*** Opening of EXERCISE DATA ***

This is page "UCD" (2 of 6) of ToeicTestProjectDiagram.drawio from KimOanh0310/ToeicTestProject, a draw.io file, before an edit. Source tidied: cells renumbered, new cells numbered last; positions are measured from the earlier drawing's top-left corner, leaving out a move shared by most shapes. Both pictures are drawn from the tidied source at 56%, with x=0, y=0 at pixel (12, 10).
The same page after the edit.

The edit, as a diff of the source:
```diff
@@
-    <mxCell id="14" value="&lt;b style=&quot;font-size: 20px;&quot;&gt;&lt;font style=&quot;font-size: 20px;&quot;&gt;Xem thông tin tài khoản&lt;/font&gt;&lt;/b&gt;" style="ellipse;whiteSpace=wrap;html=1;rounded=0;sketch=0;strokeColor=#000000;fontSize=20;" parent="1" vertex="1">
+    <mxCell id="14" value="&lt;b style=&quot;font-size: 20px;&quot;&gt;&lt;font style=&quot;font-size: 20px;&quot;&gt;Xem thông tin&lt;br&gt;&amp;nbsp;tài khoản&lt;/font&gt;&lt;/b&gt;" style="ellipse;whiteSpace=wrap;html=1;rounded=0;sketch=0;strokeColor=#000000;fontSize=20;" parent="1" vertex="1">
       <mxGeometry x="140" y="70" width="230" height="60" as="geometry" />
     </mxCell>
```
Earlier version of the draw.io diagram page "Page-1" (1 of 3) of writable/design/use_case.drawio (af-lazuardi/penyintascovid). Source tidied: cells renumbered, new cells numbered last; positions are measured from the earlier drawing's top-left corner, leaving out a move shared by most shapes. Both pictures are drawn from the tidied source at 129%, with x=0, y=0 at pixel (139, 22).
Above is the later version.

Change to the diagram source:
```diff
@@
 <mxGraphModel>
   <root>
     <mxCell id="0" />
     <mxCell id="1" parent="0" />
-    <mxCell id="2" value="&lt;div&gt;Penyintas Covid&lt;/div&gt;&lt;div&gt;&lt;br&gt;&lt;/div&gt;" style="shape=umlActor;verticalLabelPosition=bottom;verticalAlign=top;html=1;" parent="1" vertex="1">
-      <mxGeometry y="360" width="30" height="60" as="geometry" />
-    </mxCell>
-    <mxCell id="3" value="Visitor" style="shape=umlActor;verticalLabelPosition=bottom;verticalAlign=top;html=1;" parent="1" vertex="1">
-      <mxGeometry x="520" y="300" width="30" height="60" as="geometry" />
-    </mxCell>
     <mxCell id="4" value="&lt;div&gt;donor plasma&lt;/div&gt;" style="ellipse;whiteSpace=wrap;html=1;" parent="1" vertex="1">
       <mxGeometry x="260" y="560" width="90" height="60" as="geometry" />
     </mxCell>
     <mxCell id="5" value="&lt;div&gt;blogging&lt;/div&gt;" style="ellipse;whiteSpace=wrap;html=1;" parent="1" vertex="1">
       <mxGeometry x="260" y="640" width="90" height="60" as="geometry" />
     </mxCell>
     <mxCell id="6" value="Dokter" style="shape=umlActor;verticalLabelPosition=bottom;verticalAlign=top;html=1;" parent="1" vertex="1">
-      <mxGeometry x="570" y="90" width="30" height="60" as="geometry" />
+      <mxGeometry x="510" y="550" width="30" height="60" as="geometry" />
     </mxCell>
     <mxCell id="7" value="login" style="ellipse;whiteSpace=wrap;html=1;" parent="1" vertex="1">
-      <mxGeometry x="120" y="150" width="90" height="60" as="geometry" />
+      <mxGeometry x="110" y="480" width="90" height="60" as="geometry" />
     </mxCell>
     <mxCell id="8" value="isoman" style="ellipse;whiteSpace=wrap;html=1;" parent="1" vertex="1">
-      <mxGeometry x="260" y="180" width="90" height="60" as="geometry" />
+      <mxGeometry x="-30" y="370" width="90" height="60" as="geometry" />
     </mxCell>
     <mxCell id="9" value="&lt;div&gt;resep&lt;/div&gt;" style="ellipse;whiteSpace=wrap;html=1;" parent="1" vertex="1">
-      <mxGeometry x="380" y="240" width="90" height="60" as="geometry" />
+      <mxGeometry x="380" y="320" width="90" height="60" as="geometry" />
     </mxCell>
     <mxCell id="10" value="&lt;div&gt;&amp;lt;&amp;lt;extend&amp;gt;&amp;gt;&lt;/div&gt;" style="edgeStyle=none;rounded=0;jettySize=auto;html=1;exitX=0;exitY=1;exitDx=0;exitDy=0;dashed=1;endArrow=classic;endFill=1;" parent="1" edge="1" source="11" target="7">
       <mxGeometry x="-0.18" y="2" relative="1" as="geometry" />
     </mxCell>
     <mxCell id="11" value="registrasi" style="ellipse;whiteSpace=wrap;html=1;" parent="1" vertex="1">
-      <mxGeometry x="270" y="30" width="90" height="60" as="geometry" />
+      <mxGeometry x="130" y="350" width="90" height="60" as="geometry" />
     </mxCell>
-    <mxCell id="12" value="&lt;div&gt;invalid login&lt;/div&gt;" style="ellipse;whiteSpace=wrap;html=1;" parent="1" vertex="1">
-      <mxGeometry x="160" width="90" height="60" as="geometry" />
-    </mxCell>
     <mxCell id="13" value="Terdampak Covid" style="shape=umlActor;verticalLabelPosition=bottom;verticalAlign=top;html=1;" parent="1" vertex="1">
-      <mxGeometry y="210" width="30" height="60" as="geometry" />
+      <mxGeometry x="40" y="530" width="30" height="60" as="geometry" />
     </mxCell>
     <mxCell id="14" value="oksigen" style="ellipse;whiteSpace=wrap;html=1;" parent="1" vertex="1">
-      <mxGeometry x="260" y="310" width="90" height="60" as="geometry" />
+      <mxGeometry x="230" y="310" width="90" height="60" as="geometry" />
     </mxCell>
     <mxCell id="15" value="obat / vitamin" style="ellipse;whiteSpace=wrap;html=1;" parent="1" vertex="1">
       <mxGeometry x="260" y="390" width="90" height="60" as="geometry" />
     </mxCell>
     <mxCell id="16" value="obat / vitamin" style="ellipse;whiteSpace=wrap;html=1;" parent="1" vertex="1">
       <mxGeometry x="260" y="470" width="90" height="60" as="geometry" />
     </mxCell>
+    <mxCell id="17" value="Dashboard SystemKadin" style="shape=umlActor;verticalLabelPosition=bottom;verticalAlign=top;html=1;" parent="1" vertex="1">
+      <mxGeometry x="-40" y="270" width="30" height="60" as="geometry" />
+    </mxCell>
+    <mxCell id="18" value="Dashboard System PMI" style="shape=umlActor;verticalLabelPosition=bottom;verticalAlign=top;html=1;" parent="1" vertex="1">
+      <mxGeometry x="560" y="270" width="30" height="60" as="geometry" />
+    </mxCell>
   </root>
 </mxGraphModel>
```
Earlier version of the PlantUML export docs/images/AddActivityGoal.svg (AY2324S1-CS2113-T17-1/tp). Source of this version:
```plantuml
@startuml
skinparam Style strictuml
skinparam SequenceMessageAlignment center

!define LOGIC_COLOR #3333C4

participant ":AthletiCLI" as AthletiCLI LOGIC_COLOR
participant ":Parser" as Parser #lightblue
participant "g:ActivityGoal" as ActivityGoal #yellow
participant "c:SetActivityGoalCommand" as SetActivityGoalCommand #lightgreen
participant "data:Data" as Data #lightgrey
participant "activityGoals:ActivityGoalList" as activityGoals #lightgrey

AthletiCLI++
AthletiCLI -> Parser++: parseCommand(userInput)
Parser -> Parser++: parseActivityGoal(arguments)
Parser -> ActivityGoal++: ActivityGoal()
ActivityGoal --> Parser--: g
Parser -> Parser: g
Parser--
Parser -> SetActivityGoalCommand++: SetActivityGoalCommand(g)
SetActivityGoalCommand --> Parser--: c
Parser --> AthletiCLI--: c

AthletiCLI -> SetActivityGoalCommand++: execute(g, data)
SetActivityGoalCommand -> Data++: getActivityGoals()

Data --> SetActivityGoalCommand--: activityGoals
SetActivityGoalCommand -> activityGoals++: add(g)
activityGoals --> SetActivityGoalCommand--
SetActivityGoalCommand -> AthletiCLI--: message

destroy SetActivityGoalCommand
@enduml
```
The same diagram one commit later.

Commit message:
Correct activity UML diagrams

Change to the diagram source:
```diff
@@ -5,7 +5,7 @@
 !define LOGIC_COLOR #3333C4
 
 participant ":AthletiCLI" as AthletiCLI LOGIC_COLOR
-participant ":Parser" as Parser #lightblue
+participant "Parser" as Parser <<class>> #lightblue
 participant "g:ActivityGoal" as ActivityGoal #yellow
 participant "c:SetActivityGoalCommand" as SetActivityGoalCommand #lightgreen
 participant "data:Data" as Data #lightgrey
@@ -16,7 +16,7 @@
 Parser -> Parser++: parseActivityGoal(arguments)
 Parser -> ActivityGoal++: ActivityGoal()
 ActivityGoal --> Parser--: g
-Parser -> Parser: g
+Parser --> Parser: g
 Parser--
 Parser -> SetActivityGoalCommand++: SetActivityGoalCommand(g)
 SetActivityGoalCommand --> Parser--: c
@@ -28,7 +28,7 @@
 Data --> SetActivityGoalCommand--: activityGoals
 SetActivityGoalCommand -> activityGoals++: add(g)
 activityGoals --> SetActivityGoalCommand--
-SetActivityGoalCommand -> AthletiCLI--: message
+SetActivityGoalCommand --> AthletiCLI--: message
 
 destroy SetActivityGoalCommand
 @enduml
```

*** Close of EXERCISE DATA ***

● YOUR ASSIGNMENT: Copy out every line of the data that includes the word "verticalLabelPosition".

● OUTPUT:
-    <mxCell id="2" value="&lt;div&gt;Penyintas Covid&lt;/div&gt;&lt;div&gt;&lt;br&gt;&lt;/div&gt;" style="shape=umlActor;verticalLabelPosition=bottom;verticalAlign=top;html=1;" parent="1" vertex="1">
-    <mxCell id="3" value="Visitor" style="shape=umlActor;verticalLabelPosition=bottom;verticalAlign=top;html=1;" parent="1" vertex="1">
     <mxCell id="6" value="Dokter" style="shape=umlActor;verticalLabelPosition=bottom;verticalAlign=top;html=1;" parent="1" vertex="1">
     <mxCell id="13" value="Terdampak Covid" style="shape=umlActor;verticalLabelPosition=bottom;verticalAlign=top;html=1;" parent="1" vertex="1">
+    <mxCell id="17" value="Dashboard SystemKadin" style="shape=umlActor;verticalLabelPosition=bottom;verticalAlign=top;html=1;" parent="1" vertex="1">
+    <mxCell id="18" value="Dashboard System PMI" style="shape=umlActor;verticalLabelPosition=bottom;verticalAlign=top;html=1;" parent="1" vertex="1">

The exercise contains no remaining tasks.